DATASET ENTRIES:
Content starts
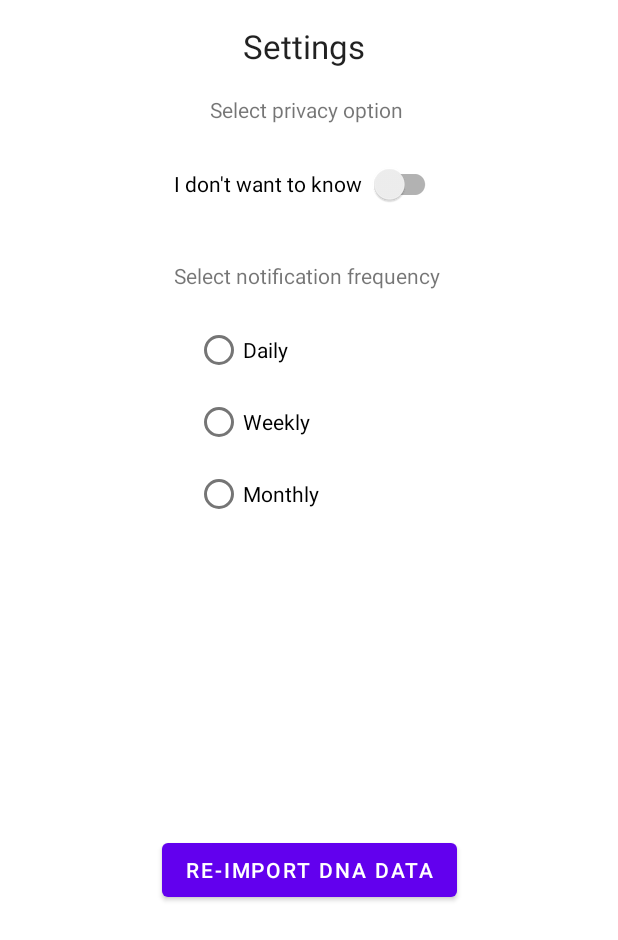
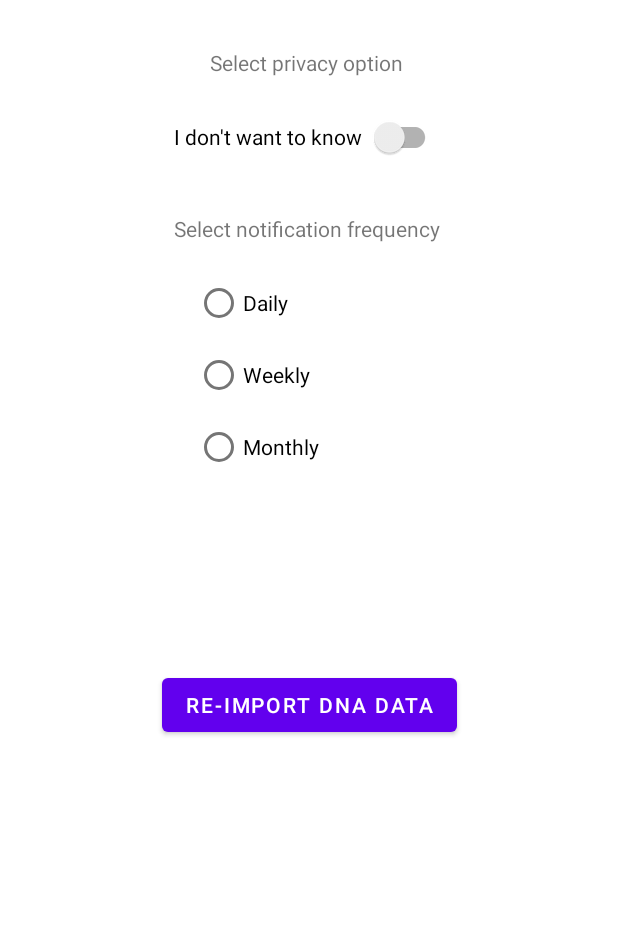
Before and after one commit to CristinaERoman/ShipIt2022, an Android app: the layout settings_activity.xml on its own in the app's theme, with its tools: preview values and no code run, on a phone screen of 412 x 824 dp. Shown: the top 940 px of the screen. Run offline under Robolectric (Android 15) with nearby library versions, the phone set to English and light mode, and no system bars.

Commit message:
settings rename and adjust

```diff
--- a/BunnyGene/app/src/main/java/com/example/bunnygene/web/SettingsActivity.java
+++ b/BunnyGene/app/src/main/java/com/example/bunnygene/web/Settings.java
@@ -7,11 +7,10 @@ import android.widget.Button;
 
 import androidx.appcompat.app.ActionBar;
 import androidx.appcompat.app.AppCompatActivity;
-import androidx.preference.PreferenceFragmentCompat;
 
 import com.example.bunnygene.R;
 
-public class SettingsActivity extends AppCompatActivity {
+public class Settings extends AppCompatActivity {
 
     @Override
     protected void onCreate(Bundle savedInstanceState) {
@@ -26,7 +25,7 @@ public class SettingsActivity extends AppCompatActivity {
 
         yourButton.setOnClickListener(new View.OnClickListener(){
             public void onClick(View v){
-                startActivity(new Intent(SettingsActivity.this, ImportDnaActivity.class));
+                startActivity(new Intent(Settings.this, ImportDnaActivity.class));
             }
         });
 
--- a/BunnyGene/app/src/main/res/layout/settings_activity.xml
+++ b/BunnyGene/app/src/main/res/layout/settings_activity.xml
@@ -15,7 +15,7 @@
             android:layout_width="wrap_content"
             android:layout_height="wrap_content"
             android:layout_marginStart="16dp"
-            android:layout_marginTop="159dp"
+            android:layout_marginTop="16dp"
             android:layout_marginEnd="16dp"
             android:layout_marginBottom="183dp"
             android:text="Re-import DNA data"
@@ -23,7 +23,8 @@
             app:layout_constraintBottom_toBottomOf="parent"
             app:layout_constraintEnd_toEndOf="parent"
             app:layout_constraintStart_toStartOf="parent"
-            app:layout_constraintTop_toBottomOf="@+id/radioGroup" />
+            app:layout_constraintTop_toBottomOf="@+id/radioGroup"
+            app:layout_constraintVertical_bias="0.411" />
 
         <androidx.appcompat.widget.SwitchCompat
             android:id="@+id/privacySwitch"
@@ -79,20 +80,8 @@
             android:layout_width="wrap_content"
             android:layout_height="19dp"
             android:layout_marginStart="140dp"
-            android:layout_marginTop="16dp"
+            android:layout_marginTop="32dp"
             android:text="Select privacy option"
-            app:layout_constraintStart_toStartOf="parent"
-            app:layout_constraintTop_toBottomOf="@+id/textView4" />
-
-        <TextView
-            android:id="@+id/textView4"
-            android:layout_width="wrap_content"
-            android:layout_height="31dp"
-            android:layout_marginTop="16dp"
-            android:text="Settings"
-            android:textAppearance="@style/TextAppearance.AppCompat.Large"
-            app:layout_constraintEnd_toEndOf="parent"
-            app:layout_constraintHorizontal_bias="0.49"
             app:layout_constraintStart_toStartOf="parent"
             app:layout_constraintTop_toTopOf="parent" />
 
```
Content ends
Nothing but the lines holding the word "void" should be returned from the listing above.

     protected void onCreate(Bundle savedInstanceState) {
             public void onClick(View v){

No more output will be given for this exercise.